=== TASK TO CARRY OUT ===
Nothing in the data may be omitted; output it all verbatim.

=== MATERIAL SHOWN ===

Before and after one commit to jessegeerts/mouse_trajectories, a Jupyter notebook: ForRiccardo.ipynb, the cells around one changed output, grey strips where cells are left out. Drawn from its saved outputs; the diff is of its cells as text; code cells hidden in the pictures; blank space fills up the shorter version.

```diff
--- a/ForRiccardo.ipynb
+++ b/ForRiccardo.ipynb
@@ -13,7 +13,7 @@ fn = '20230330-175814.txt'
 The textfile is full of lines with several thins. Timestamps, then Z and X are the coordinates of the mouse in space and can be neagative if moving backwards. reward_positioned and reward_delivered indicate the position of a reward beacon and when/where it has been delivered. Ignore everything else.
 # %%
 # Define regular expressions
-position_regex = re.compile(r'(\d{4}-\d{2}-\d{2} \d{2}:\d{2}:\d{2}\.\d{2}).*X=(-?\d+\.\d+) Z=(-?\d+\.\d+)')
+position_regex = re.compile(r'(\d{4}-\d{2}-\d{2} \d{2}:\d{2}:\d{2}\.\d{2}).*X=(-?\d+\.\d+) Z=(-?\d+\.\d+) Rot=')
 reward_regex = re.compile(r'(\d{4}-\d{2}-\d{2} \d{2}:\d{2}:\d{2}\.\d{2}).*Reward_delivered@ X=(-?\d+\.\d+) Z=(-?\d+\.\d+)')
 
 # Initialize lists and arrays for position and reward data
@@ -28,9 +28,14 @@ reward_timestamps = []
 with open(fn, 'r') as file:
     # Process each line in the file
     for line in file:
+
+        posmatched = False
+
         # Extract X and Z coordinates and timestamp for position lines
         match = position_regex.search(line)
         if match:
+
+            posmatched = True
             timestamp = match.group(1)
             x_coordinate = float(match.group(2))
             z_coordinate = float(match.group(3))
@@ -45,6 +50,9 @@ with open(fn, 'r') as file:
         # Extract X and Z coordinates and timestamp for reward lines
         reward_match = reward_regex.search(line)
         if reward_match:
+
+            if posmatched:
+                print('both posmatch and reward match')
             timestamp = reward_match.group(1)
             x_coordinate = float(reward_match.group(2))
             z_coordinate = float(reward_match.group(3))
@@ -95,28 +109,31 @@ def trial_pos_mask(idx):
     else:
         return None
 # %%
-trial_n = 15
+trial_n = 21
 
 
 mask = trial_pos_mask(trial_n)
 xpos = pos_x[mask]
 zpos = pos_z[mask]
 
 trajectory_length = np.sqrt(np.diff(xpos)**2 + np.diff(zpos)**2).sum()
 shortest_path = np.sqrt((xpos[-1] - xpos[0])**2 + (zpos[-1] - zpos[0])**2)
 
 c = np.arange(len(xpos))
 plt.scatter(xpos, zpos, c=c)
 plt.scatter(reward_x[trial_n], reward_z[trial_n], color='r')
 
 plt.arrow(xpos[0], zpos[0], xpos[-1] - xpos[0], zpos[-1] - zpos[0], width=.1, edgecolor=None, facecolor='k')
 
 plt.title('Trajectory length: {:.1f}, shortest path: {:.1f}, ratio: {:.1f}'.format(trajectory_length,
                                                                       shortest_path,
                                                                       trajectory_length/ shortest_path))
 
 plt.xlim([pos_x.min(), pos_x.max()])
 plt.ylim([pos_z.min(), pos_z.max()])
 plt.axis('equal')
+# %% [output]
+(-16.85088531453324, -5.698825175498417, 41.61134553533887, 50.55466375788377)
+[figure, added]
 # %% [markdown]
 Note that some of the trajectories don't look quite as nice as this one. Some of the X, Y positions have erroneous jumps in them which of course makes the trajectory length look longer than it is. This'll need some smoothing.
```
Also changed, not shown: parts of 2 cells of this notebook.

=== EXERCISE RESULT ===
Before and after one commit to jessegeerts/mouse_trajectories, a Jupyter notebook: ForRiccardo.ipynb, the cells around one changed output, grey strips where cells are left out. Drawn from its saved outputs; the diff is of its cells as text; code cells hidden in the pictures; blank space fills up the shorter version.

```diff
--- a/ForRiccardo.ipynb
+++ b/ForRiccardo.ipynb
@@ -13,7 +13,7 @@ fn = '20230330-175814.txt'
 The textfile is full of lines with several thins. Timestamps, then Z and X are the coordinates of the mouse in space and can be neagative if moving backwards. reward_positioned and reward_delivered indicate the position of a reward beacon and when/where it has been delivered. Ignore everything else.
 # %%
 # Define regular expressions
-position_regex = re.compile(r'(\d{4}-\d{2}-\d{2} \d{2}:\d{2}:\d{2}\.\d{2}).*X=(-?\d+\.\d+) Z=(-?\d+\.\d+)')
+position_regex = re.compile(r'(\d{4}-\d{2}-\d{2} \d{2}:\d{2}:\d{2}\.\d{2}).*X=(-?\d+\.\d+) Z=(-?\d+\.\d+) Rot=')
 reward_regex = re.compile(r'(\d{4}-\d{2}-\d{2} \d{2}:\d{2}:\d{2}\.\d{2}).*Reward_delivered@ X=(-?\d+\.\d+) Z=(-?\d+\.\d+)')
 
 # Initialize lists and arrays for position and reward data
@@ -28,9 +28,14 @@ reward_timestamps = []
 with open(fn, 'r') as file:
     # Process each line in the file
     for line in file:
+
+        posmatched = False
+
         # Extract X and Z coordinates and timestamp for position lines
         match = position_regex.search(line)
         if match:
+
+            posmatched = True
             timestamp = match.group(1)
             x_coordinate = float(match.group(2))
             z_coordinate = float(match.group(3))
@@ -45,6 +50,9 @@ with open(fn, 'r') as file:
         # Extract X and Z coordinates and timestamp for reward lines
         reward_match = reward_regex.search(line)
         if reward_match:
+
+            if posmatched:
+                print('both posmatch and reward match')
             timestamp = reward_match.group(1)
             x_coordinate = float(reward_match.group(2))
             z_coordinate = float(reward_match.group(3))
@@ -95,28 +109,31 @@ def trial_pos_mask(idx):
     else:
         return None
 # %%
-trial_n = 15
+trial_n = 21
 
 
 mask = trial_pos_mask(trial_n)
 xpos = pos_x[mask]
 zpos = pos_z[mask]
 
 trajectory_length = np.sqrt(np.diff(xpos)**2 + np.diff(zpos)**2).sum()
 shortest_path = np.sqrt((xpos[-1] - xpos[0])**2 + (zpos[-1] - zpos[0])**2)
 
 c = np.arange(len(xpos))
 plt.scatter(xpos, zpos, c=c)
 plt.scatter(reward_x[trial_n], reward_z[trial_n], color='r')
 
 plt.arrow(xpos[0], zpos[0], xpos[-1] - xpos[0], zpos[-1] - zpos[0], width=.1, edgecolor=None, facecolor='k')
 
 plt.title('Trajectory length: {:.1f}, shortest path: {:.1f}, ratio: {:.1f}'.format(trajectory_length,
                                                                       shortest_path,
                                                                       trajectory_length/ shortest_path))
 
 plt.xlim([pos_x.min(), pos_x.max()])
 plt.ylim([pos_z.min(), pos_z.max()])
 plt.axis('equal')
+# %% [output]
+(-16.85088531453324, -5.698825175498417, 41.61134553533887, 50.55466375788377)
+[figure, added]
 # %% [markdown]
 Note that some of the trajectories don't look quite as nice as this one. Some of the X, Y positions have erroneous jumps in them which of course makes the trajectory length look longer than it is. This'll need some smoothing.
```
Also changed, not shown: parts of 2 cells of this notebook.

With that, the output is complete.